Problem description
Exactly as written, please set down all of the entries again, with no pictures.

▬▬▬▬▬▬

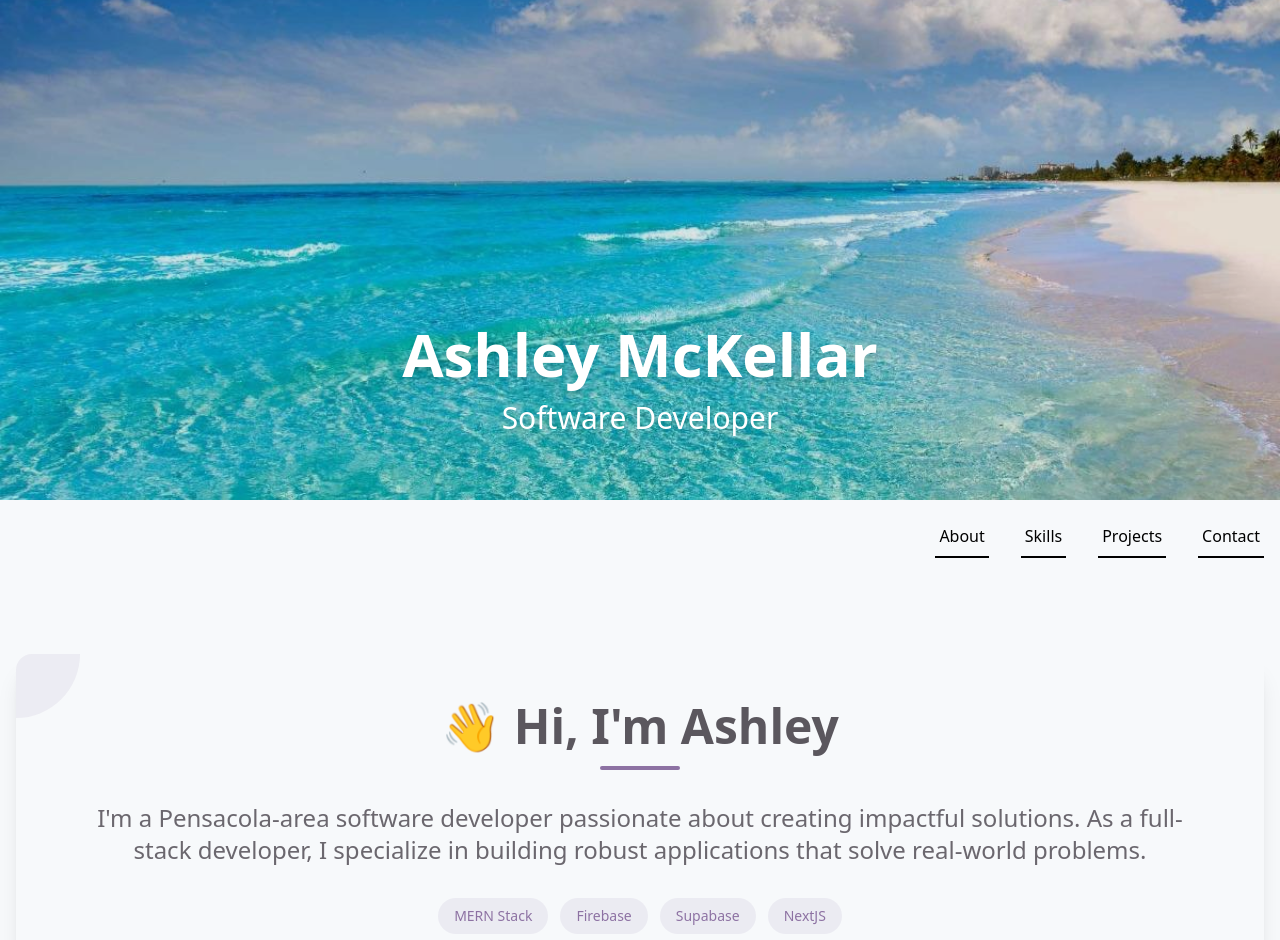
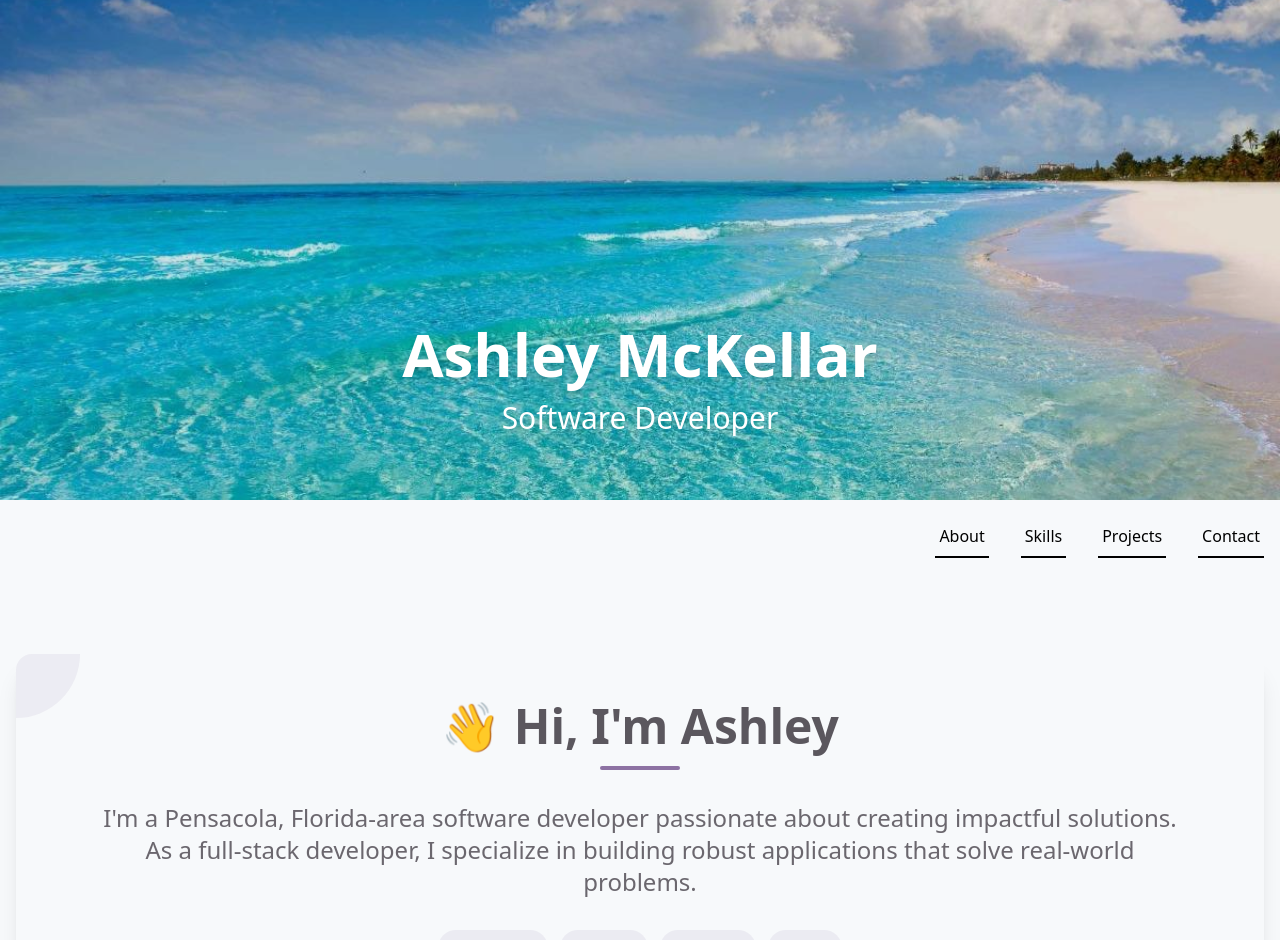
Before and after one commit to ashleymckellar/tailwind-portfolio, a React (Vite) app: page / in a window 1280 px wide. Shown: the top 940 px of the page. Built offline with nearby package versions, Linux system fonts and the light colour scheme.

Commit message:
updated summary

```diff
--- a/src/components/Summary.jsx
+++ b/src/components/Summary.jsx
@@ -33,7 +33,7 @@ const Summary = () => {
 
 
                             <p className="text-xl sm:text-2xl text-dark-grey/90 text-center leading-relaxed">
-                                I'm a Pensacola-area software developer passionate about creating impactful solutions.
+                                I'm a Pensacola, Florida-area software developer passionate about creating impactful solutions.
                                 As a full-stack developer, I specialize in building robust applications that solve real-world problems.
                             </p>
 
```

▬▬▬▬▬▬

Written response
Before and after one commit to ashleymckellar/tailwind-portfolio, a React (Vite) app: page / in a window 1280 px wide. Shown: the top 940 px of the page. Built offline with nearby package versions, Linux system fonts and the light colour scheme.

Commit message:
updated summary

```diff
--- a/src/components/Summary.jsx
+++ b/src/components/Summary.jsx
@@ -33,7 +33,7 @@ const Summary = () => {
 
 
                             <p className="text-xl sm:text-2xl text-dark-grey/90 text-center leading-relaxed">
-                                I'm a Pensacola-area software developer passionate about creating impactful solutions.
+                                I'm a Pensacola, Florida-area software developer passionate about creating impactful solutions.
                                 As a full-stack developer, I specialize in building robust applications that solve real-world problems.
                             </p>
 
```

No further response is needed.